Williams said her top focus is student achievement and ensuring all students are performing on grade level. While the District 4 schools’ progress has been touted, she said the number of students testing on grade level is still abysmal and more needs to be done.
“That’s where I’m laser focused,” she said.
Stemming from that, Williams said she’s interested in early childhood education, truancy and discipline, and trauma-informed teaching practices.
For early childhood education, she said she’d like to establish a database to track students’ education history before they reach kindergarten, so teachers and schools can best prepare students.
Regarding discipline and truancy, Williams said it’s important there are more interventions to keep children in school. She also said there needs to be more administrative support behind teachers’ disciplinary decisions and consistent application of existing disciplinary policy.
Finally, Williams said she’d like to implement trauma-informed practices in District 4 classrooms and have expanded access to mental health care for students. She said that could include increasing the number of mental health professionals in schools, partnering with outside clinics for referrals or offering telemedicine options.
The candidate said she’s passionate about education because it provided her direction and opportunity despite coming from an impoverished background. Williams said she wants to ensure that same opportunity for others.
“We have to be very intentional about solving these issues and getting down to the business of education, but we have to clear some of those barriers,” she said.
Despite Williams’ increased connections in the community, Chassion said he’s confident he can earn a third term on the board.
Chassion said the schools in District 4 are at a turning point and he wants to guarantee they don’t backslide. He said the schools’ improved state letter grade scores are worth celebrating, but there’s still hard work ahead to improve overall student performance.

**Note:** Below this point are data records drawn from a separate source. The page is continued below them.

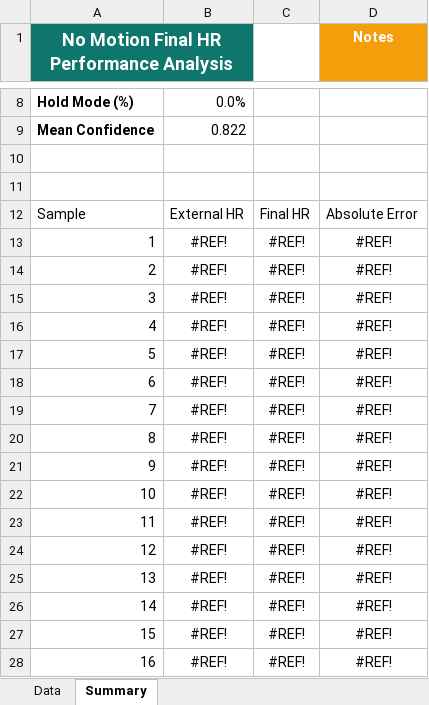
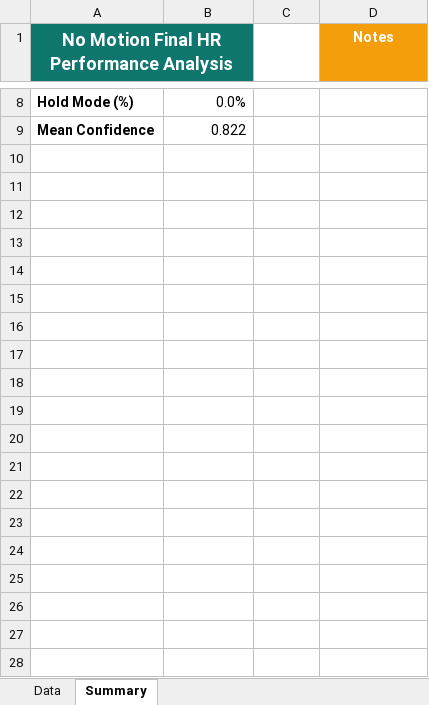
Before and after one commit to jehyunghan0777-lab/motion-aware-hr-monitor, an Excel workbook: data/results/hr_logger_no_motion_analysis.xlsx, sheet Summary, drawn as a sheet; only a part is shown, gaps mark what is left out; values as stored, in another font and other column widths than the file's, no borders; charts and pictures not drawn; the diff covers the shown part only; the diff names each change by its address in the sheet, - before the commit and + after, or states it on an @@ line.

Commit message:
xlsx files update

```diff
--- a/data/results/hr_logger_no_motion_analysis.xlsx (sheet Summary)
+++ b/data/results/hr_logger_no_motion_analysis.xlsx (sheet Summary)
-row 10: (empty)
-row 11: (empty)
-row 12: Sample | External HR | Final HR | Absolute Error
-row 13: 1 | #REF! | #REF! | #REF!
-row 14: 2 | #REF! | #REF! | #REF!
-row 15: 3 | #REF! | #REF! | #REF!
-row 16: 4 | #REF! | #REF! | #REF!
-row 17: 5 | #REF! | #REF! | #REF!
-row 18: 6 | #REF! | #REF! | #REF!
-row 19: 7 | #REF! | #REF! | #REF!
-row 20: 8 | #REF! | #REF! | #REF!
-row 21: 9 | #REF! | #REF! | #REF!
-row 22: 10 | #REF! | #REF! | #REF!
-row 23: 11 | #REF! | #REF! | #REF!
-row 24: 12 | #REF! | #REF! | #REF!
-row 25: 13 | #REF! | #REF! | #REF!
-row 26: 14 | #REF! | #REF! | #REF!
-row 27: 15 | #REF! | #REF! | #REF!
-row 28: 16 | #REF! | #REF! | #REF!
```
Also changed, not shown: 84 removed rows elsewhere in this sheet, sheet Data, charts or pictures, data/results/hr_logger_1hz_analysis.xlsx, data/results/hr_logger_2hz_analysis.xlsx, 1 other file.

Students can achieve grade level scores if the school system maintains its focus on improving its persistently low-performing schools with strong curricula and additional supports, Chassion said. He said he's learned during his two terms on the board that change takes time.

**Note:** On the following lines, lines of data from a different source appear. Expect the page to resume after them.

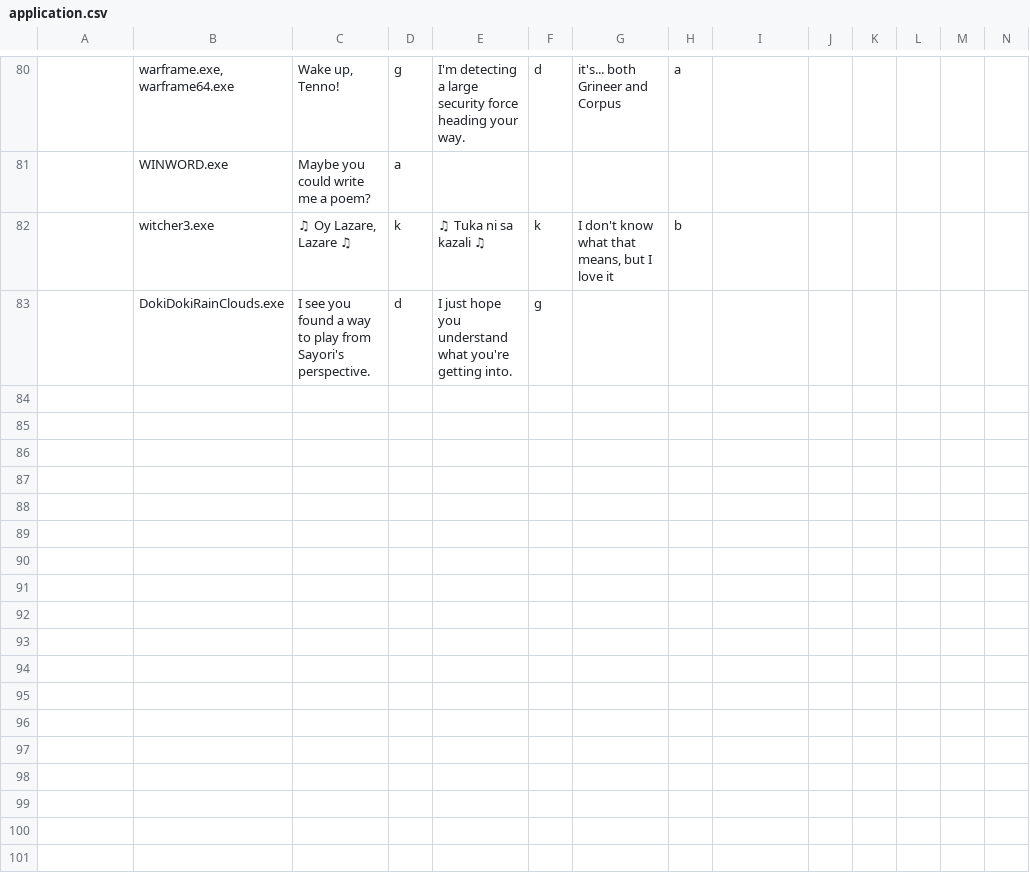
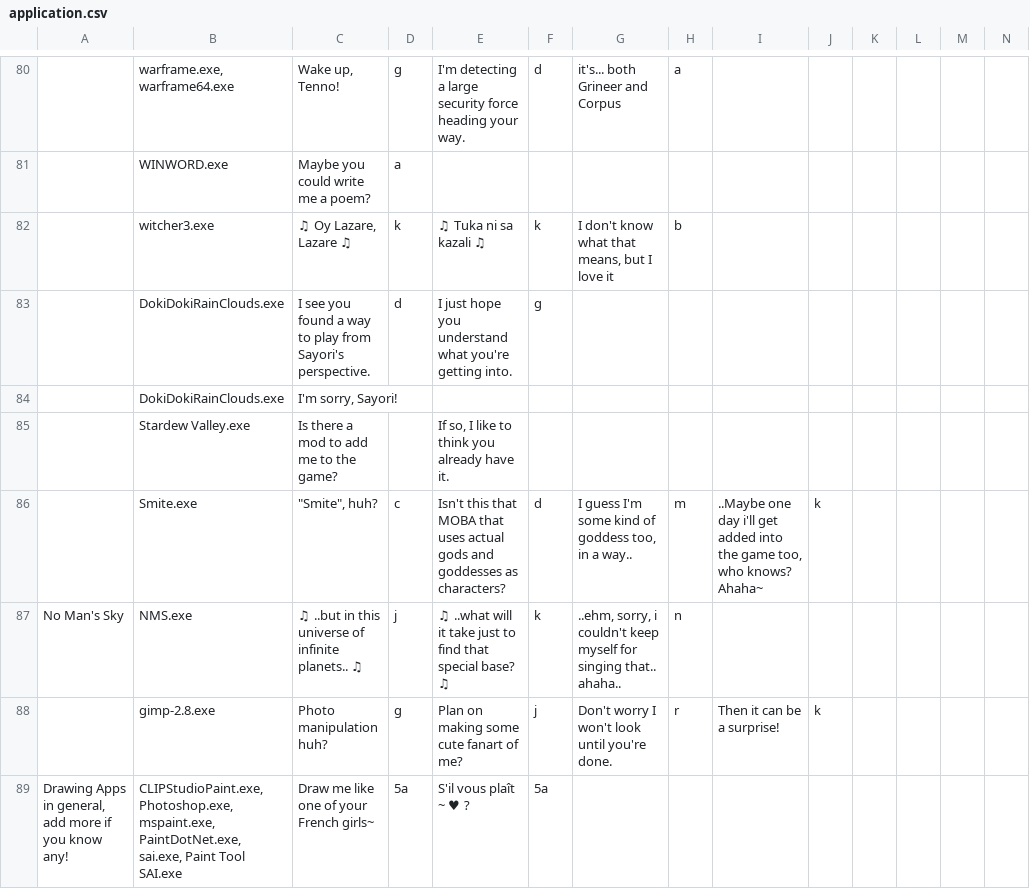
Before and after one commit to PiMaker/MonikAI, a CSV file: docs/application.csv, drawn as a sheet; only a part is shown, gaps mark what is left out; rows hold the shown columns only; the diff covers the shown part only; the diff names each change by its address in the sheet, - before the commit and + after, or states it on an @@ line.

```diff
--- a/docs/application.csv
+++ b/docs/application.csv
+row 84:  | DokiDokiRainClouds.exe | I'm sorry, Sayori!
+row 85:  | Stardew Valley.exe | Is there a mod to add me to the game? |  | If so, I like to think you already have it.
+row 86:  | Smite.exe | "Smite", huh? | c | Isn't this that MOBA that uses actual gods and goddesses as characters? | d | I guess I'm some kind of goddess too, in a way.. | m | ..Maybe one day i'll get added into the game too, who knows? Ahaha~ | k
+row 87: No Man's Sky | NMS.exe | ♫ ..but in this universe of infinite planets.. ♫ | j | ♫ ..what will it take just to find that special base? ♫ | k | ..ehm, sorry, i couldn't keep myself for singing that.. ahaha.. | n
+row 88:  | gimp-2.8.exe | Photo manipulation huh? | g | Plan on making some cute fanart of me? | j | Don't worry I won't look until you're done. | r | Then it can be a surprise! | k
+row 89: Drawing Apps in general, add more if you know any! | CLIPStudioPaint.exe, Photoshop.exe, mspaint.exe, PaintDotNet.exe, sai.exe, Paint Tool SAI.exe | Draw me like one of your French girls~ | 5a | S'il vous plaît ~ ♥ ? | 5a
```
Also changed, not shown: 5 added rows and 1 edited cell elsewhere in this file, docs/google.csv, docs/idle_dialogue.csv, 6 other files.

“I was absolutely positive things were easy to fix and you could do it immediately. I didn’t realize to have something built meant you had to go through 10 different steps to get it done. I figured out there’s a lot of red tape but there’s red tape for a purpose,” he said.

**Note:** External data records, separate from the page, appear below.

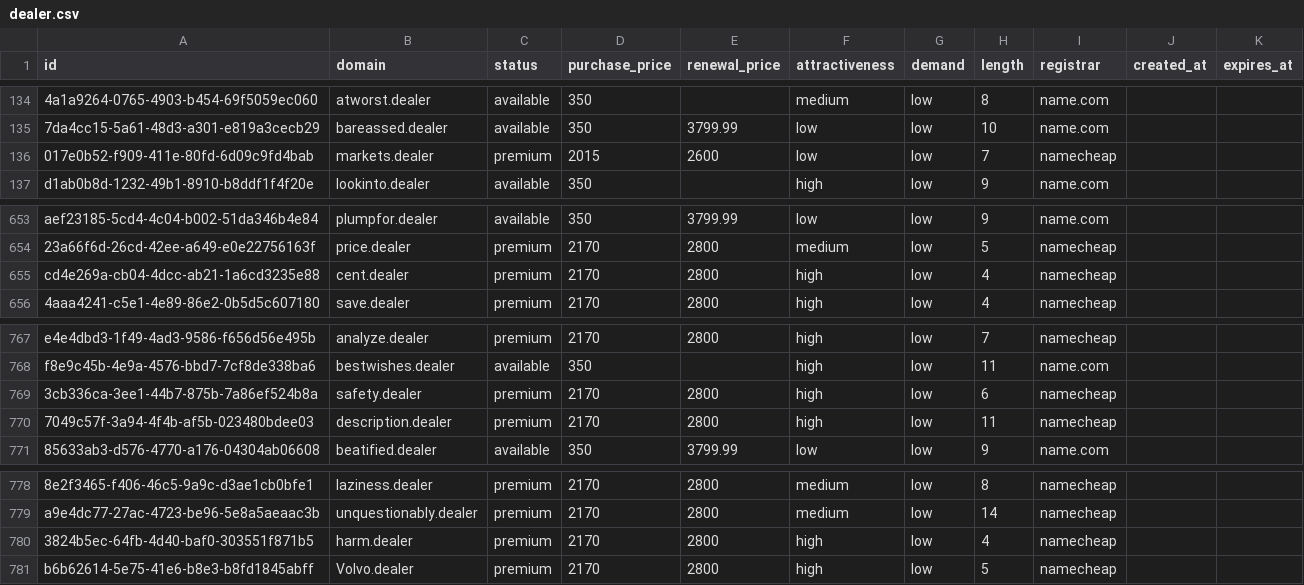
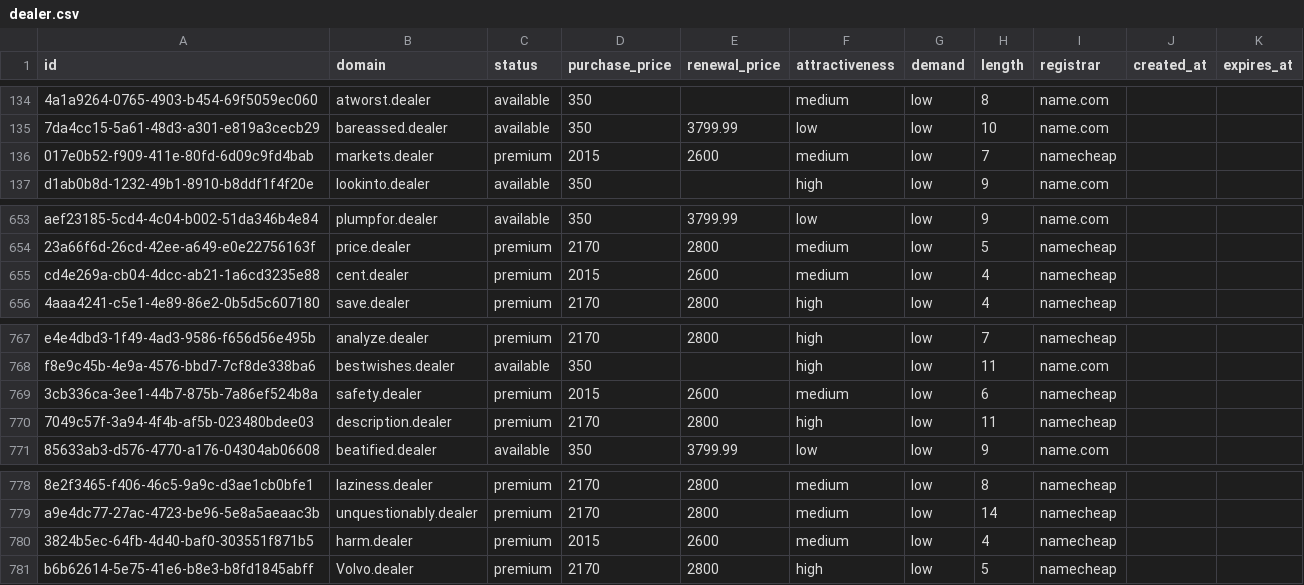
Before and after one commit to UniqueDomains/dealer-oneword-domains, a CSV file: dealer.csv, drawn as a sheet; only a part is shown, gaps mark what is left out; the diff names each change by its address in the sheet, - before the commit and + after, or states it on an @@ line.

Commit message:
Domains update

```diff
--- a/dealer.csv
+++ b/dealer.csv
-F136 (attractiveness): low
+F136 (attractiveness): medium
-D655 (purchase_price): 2170
+D655 (purchase_price): 2015
-E655 (renewal_price): 2800
+E655 (renewal_price): 2600
-F655 (attractiveness): high
+F655 (attractiveness): medium
-D769 (purchase_price): 2170
+D769 (purchase_price): 2015
-E769 (renewal_price): 2800
+E769 (renewal_price): 2600
-F769 (attractiveness): high
+F769 (attractiveness): medium
-D780 (purchase_price): 2170
+D780 (purchase_price): 2015
-E780 (renewal_price): 2800
+E780 (renewal_price): 2600
-F780 (attractiveness): high
+F780 (attractiveness): medium
```
Also changed, not shown: 4 other files.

Today's primaries in the Acadiana area and across Louisiana are chock-full of major issues and races.
Chassion said he’s met with administrators to question their needs, educated his fellow board members about the schools’ situations and fought to fund the schools’ priorities, whether for additional staff or extra learning materials.
The incumbent said one key to continued progress is selecting a strong superintendent with vision to lead the school system. The superintendent is the school board’s only employee and all other hiring decisions stem from that individual, so hiring the right person to bolster progress in District 4 is critical, he said.
Chassion said he’s also concerned about teacher recruitment and retention. The schools in District 4 have suffered from high teacher turnover; teachers need to be better paid and incentivized to stay in the schools because consistency guarantees better educational outcomes over time, he said.
Better incentivization would also help prevent understaffing, which has left administrators “clamoring” to fill teacher gaps midyear, Chassion said.
Finally, Chassion said, he’s concerned about ensuring each child’s needs are met. Individual student success is as important as whole school progress, and school score gains aren’t meaningful if students are getting lost in the cracks, he said. Excelling students need to be pushed and struggling students need to be remediated to achieve grade level performance.
Aside from his board experience, the incumbent said his greatest strength is his passion for the community and how much he cares for the children and their advancement.
Chassion, who lives about a block from J.W. Faulk Elementary, said his neighbors frequently joke about seeing him log long hours in “his office” as he paces the block answering concerned calls from parents, teachers and other constituents.
“There are folks that just need help, and it’s making sure you’re there for them,” he said.